## Data records

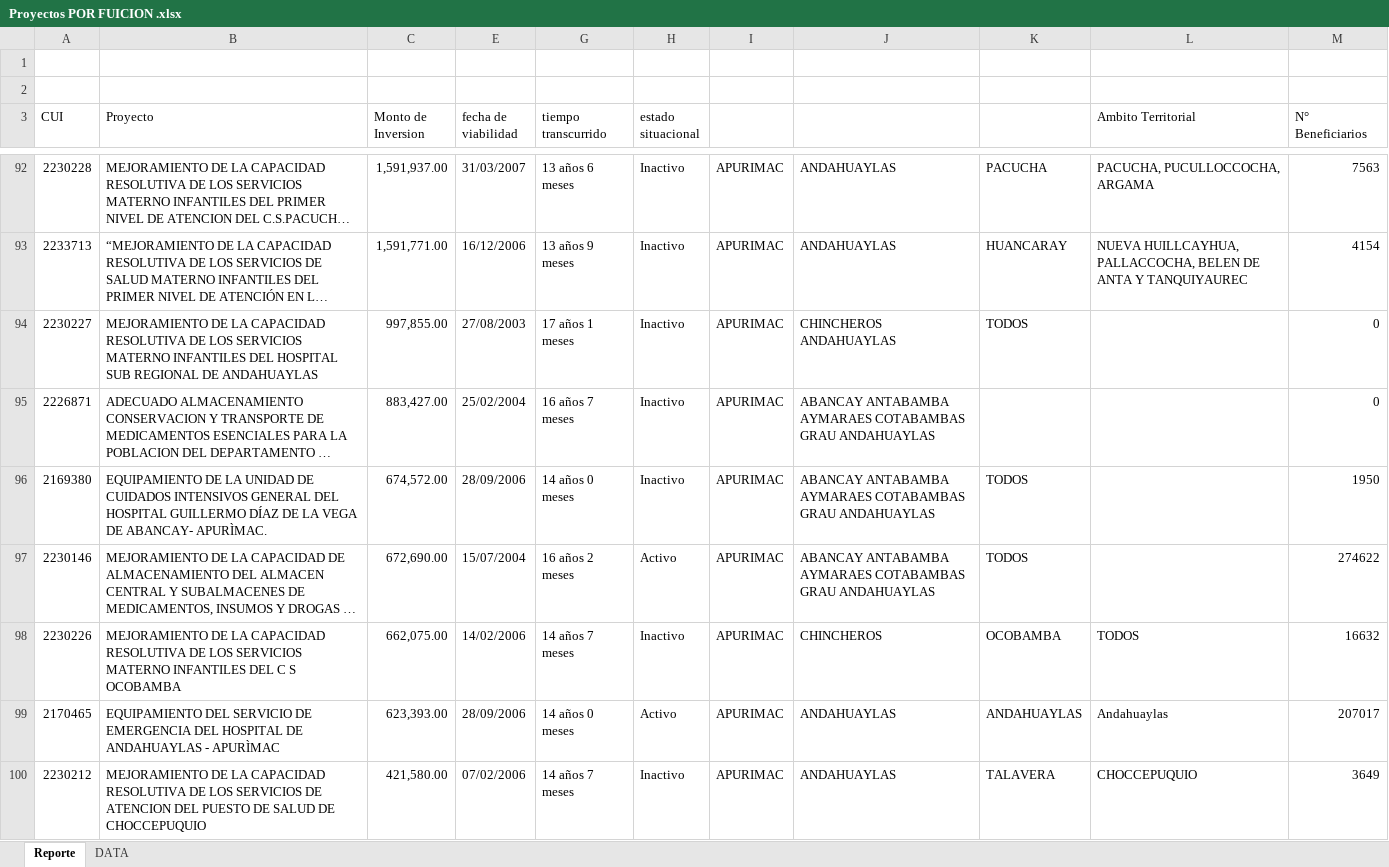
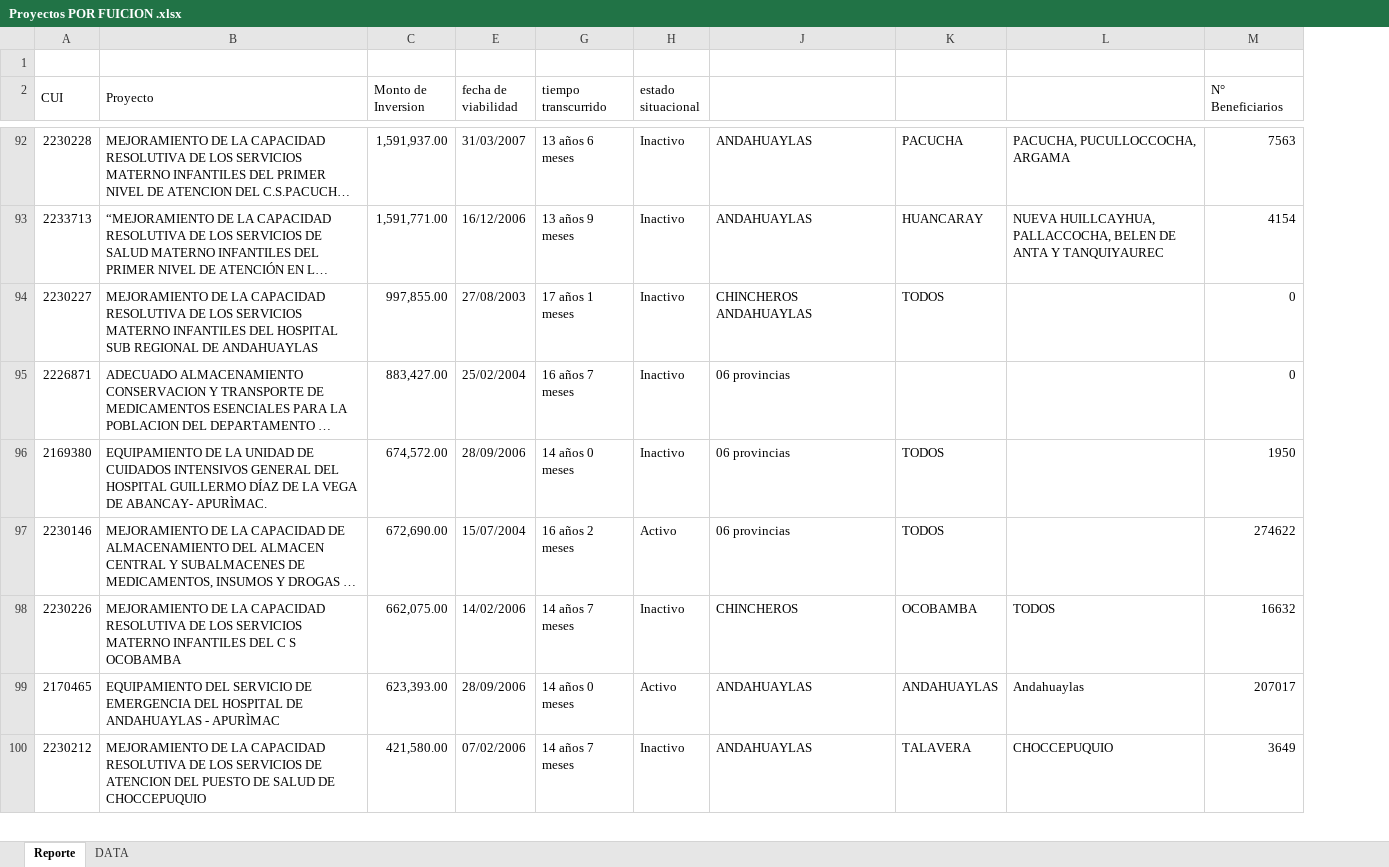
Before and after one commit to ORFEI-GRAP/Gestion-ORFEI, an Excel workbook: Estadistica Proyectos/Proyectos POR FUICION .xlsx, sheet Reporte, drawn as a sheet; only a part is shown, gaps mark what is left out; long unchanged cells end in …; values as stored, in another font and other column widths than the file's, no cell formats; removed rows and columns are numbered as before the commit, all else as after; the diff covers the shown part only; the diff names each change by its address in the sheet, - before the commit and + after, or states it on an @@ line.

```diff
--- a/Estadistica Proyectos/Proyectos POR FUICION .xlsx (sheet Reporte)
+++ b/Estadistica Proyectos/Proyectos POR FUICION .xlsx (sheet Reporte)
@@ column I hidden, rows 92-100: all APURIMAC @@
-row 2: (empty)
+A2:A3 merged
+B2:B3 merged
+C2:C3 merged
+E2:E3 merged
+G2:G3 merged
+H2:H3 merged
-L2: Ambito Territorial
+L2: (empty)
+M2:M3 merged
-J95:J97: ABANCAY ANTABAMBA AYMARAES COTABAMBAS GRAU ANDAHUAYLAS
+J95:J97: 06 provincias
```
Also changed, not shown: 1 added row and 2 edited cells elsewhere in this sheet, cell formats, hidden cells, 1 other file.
==
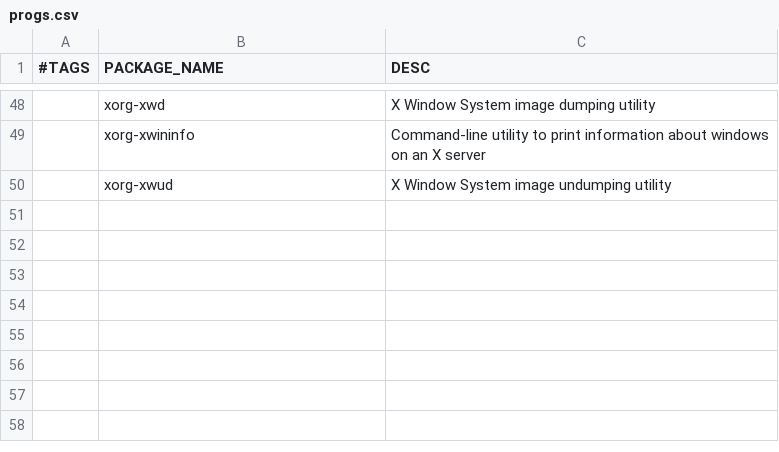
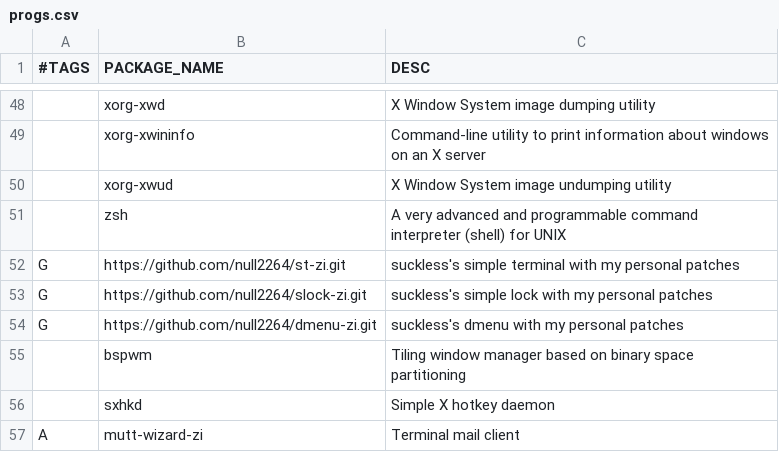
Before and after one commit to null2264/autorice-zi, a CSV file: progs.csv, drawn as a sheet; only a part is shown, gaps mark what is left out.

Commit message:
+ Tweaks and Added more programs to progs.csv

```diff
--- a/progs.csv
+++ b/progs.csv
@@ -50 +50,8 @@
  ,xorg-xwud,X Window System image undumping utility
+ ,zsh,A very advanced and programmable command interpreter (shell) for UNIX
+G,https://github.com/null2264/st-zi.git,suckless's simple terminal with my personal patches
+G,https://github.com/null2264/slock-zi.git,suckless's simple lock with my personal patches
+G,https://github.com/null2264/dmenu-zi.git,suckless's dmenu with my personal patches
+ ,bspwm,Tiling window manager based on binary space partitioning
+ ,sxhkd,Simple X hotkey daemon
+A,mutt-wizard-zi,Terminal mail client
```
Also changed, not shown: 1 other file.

## Exercise prompt
Start with the line above that contains "Before and after one commit to ORFEI-GRAP/Gestion-ORFEI, an" and stop after the line that contains "Also changed, not shown: 1 added". Output those lines exactly, and only those.

## Task solution
Before and after one commit to ORFEI-GRAP/Gestion-ORFEI, an Excel workbook: Estadistica Proyectos/Proyectos POR FUICION .xlsx, sheet Reporte, drawn as a sheet; only a part is shown, gaps mark what is left out; long unchanged cells end in …; values as stored, in another font and other column widths than the file's, no cell formats; removed rows and columns are numbered as before the commit, all else as after; the diff covers the shown part only; the diff names each change by its address in the sheet, - before the commit and + after, or states it on an @@ line.

```diff
--- a/Estadistica Proyectos/Proyectos POR FUICION .xlsx (sheet Reporte)
+++ b/Estadistica Proyectos/Proyectos POR FUICION .xlsx (sheet Reporte)
@@ column I hidden, rows 92-100: all APURIMAC @@
-row 2: (empty)
+A2:A3 merged
+B2:B3 merged
+C2:C3 merged
+E2:E3 merged
+G2:G3 merged
+H2:H3 merged
-L2: Ambito Territorial
+L2: (empty)
+M2:M3 merged
-J95:J97: ABANCAY ANTABAMBA AYMARAES COTABAMBAS GRAU ANDAHUAYLAS
+J95:J97: 06 provincias
```
Also changed, not shown: 1 added row and 2 edited cells elsewhere in this sheet, cell formats, hidden cells, 1 other file.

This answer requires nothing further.